Guests of the Sheik: An Ethnography of an Iraqi Village
1. You are Fatima, a middle-aged, middle-class woman in El Nahra, Iraq in 1954. You have met an American woman for the first time in your life, and have come to know her pretty well. But you just cannot understand how she can be happy living according to the American customs she has described to you. Construct Fatima’s argument for why the customs of Iraq, especially as they relate to gender roles and gender relationships, are vastly superior to those of the United States.
It is difficult for Fatima to comprehend the American way of living especially from a woman’s perspective. She sincerely believes that her way is better. For an Arabic woman, particularly in the rural Iraq in 1950’s, marriage is the only goal and …show more content…
Explain some of the NONRELIGIOUS reasons that veiling and seclusion of women could develop in the area. Why did veiling and seclusion NOT develop among the (precontact) Kung? NOTE: climate is not an issue (it gets to be l20 degrees in El Nahra in the summer); property and subsistence are.

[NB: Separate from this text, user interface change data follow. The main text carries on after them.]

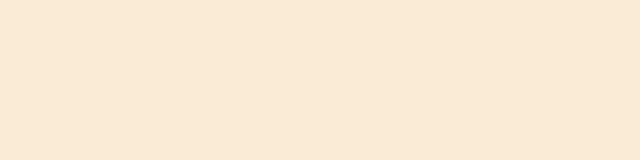
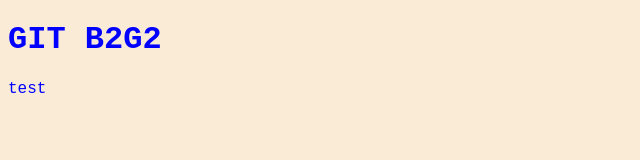
Before and after one commit to CamEsp01/B2G2-start-project, a plain HTML site: page index.html in a window 1280 px wide. Shown: the whole page, without its empty margins (0-640 px from the left). Drawn offline with Linux system fonts and the light colour scheme.

Commit message:
font family

```diff
--- a/index.html
+++ b/index.html
@@ -9,6 +9,7 @@
 
 </head>
 <body>
-
+    <h1>GIT B2G2</h1>
+    <p>test</p>
 </body>
 </html>
--- a/style.css
+++ b/style.css
@@ -1,3 +1,5 @@
 body{
     background-color: antiquewhite;
+    font-family: 'Courier New', Courier, monospace;
+    color: blue;
 }
```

As we learn from the book, El Nahra is predominantly an agricultural society. Most of the fellahin work on the tribal lands (at least until the soil started becoming salinized). And agriculture is predominantly male labor. Men toil in the fields while women cook, clean and grow children at home. This is quite the opposite from the Kung society where women are responsible for almost 70% of the subsistence by collecting and gathering. First of all, Kung women enjoy relative freedom in planning their trips. Second, they are the only ones responsible for distribution of what they have collected. This makes them more or less equal to men. And it will be almost impossible to gather food while wearing a veil or abaya which has no hooks or buttons and has to be held in place by hands, elbows or even a chin. On the other hand, women of El Nahra are most of the time completely depended on their men for sustenance. They spend almost all of their time inside their houses, waiting for their husbands to come home while taking care of the household.
Another reason would be the presence of property ownership. Most Kung can